Provided records →
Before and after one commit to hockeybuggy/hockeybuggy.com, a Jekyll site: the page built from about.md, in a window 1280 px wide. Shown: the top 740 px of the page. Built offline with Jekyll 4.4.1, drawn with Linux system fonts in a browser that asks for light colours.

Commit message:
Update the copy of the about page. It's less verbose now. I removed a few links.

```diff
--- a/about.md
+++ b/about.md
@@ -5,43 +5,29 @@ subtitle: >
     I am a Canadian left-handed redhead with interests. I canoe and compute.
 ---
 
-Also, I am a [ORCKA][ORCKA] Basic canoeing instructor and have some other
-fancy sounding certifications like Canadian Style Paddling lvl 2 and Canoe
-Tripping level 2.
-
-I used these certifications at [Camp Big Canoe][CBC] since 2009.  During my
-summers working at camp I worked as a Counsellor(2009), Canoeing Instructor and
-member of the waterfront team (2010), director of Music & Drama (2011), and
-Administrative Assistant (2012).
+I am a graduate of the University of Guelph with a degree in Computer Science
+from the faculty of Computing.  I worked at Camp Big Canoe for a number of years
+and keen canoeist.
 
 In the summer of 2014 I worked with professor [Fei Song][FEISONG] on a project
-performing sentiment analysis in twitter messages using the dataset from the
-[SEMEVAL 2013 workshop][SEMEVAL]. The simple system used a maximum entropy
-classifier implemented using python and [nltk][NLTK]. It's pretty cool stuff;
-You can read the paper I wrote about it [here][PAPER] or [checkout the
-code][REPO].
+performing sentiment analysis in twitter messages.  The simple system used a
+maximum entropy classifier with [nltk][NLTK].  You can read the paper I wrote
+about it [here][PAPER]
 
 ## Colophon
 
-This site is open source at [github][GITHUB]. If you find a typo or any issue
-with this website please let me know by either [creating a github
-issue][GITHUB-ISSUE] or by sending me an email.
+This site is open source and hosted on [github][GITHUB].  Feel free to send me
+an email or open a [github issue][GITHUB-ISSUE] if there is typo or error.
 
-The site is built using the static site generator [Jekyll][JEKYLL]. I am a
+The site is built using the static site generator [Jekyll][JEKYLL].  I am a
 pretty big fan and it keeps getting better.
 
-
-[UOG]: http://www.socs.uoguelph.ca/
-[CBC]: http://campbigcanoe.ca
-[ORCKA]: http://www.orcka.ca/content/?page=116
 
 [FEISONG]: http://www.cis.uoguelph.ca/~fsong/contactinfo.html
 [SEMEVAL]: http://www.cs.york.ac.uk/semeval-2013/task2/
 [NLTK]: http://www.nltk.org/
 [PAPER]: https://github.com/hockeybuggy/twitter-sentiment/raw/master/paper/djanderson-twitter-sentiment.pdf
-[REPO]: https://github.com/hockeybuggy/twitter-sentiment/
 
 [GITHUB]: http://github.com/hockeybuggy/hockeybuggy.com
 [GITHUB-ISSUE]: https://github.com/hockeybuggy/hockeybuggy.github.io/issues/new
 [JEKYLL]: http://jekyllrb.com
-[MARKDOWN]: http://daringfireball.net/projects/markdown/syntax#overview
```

What you need to do → Pull from the data each line where the string "simple" turns up.

Solution below →
-[SEMEVAL 2013 workshop][SEMEVAL]. The simple system used a maximum entropy
+performing sentiment analysis in twitter messages.  The simple system used a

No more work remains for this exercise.